Reddit app banned from Play Store for being NSFW
As you know, Reddit is a social news website where users submit content in the form of links or text “self” posts. Other Redditors then vote the content up or down, which determines the position of the post on the site’s front page.
In the Play Store, there are several unofficial applications that use the Reddit API, including Reddit is Fun, Andreddit, BaconReader, and a tablet-specific app called Reddita. However, it now seems that at least one of these apps has entered the crosshairs of Google’s policy enforcement team. A few days ago, the Reddit is Fun Android app (in its two versions, Lite and Pro), was banned from the Play Store, allegedly for breaking Google’s policies on sexually-explicit material.
As anyone who visited the site can tell, Reddit has always promoted an environment of free speech. It has very few rules about what content can be posted on the site, only forbidding private information. This has led to the creation of several subreddits that some perceive as extremely offensive.

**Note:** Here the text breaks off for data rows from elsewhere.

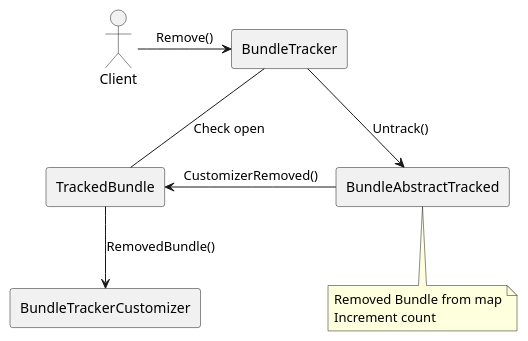
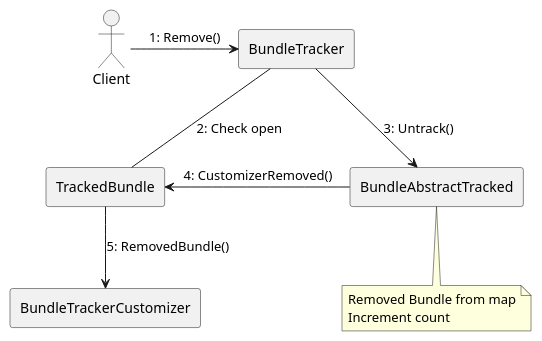
One commit to CppMicroServices/rfcs changed the diagram in text/0009-BundleTracker-integration/manrem_bundletracker.puml. Above: the diagram before and after it, drawn with PlantUML. The commit also changed 12 other files, not shown here.

Commit message:
Add numbering to communication diagrams

```diff
--- a/text/0009-BundleTracker-integration/manrem_bundletracker.puml
+++ b/text/0009-BundleTracker-integration/manrem_bundletracker.puml
@@ -1,20 +1,20 @@
 @startuml manrembundle_diagram
 :Client: as Client
 
 rectangle "BundleTracker" as BT
 'rectangle "BundleTrackerPrivate" as BTP
 rectangle "TrackedBundle" as TB
 'rectangle "BundleContext" as BC
 rectangle "BundleAbstractTracked" as BAT
 rectangle "BundleTrackerCustomizer" as BTC
 
-Client -> BT : Remove()
-BT -d- TB : Check open
-BT -> BAT : Untrack()
-TB <- BAT : CustomizerRemoved()
-TB -d-> BTC : RemovedBundle()
+Client -> BT : 1: Remove()
+BT -d- TB : 2: Check open
+BT -> BAT : 3: Untrack()
+TB <- BAT : 4: CustomizerRemoved()
+TB -d-> BTC : 5: RemovedBundle()
 
 note bottom of BAT : Removed Bundle from map\nIncrement count
 
 
 @enduml
```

Google Ratings guidelines states that pornography is not permitted in Google Play. Apps that include suggestive or sexual references must be rated “Medium maturity” or “High maturity.” Apps that focus on suggestive or sexual references must be rated “High maturity.” It might have been a series of unfortunate events leading to the ban of Reddit is Fun, especially considering that no other similar Reddit apps were banned so far. The wrong rating or NSFW links available from the app without proper moderation are most likely the cause of this misunderstanding.
The most likely solution would be to cut access to NSFW subreddits by default. The creator of the app is awaiting an official reply from Google as to the reasons this app was pulled from the Play Store. Hopefully, this will be cleared up soon and mobile redditors can continue to enjoy this app. You can follow any updates on this situation at http://www.reddit.com/r/Android/comments/r3dhg/reddit_is_fun_banned_for_sexually_explicit/ (which is, ironically, a Reddit link)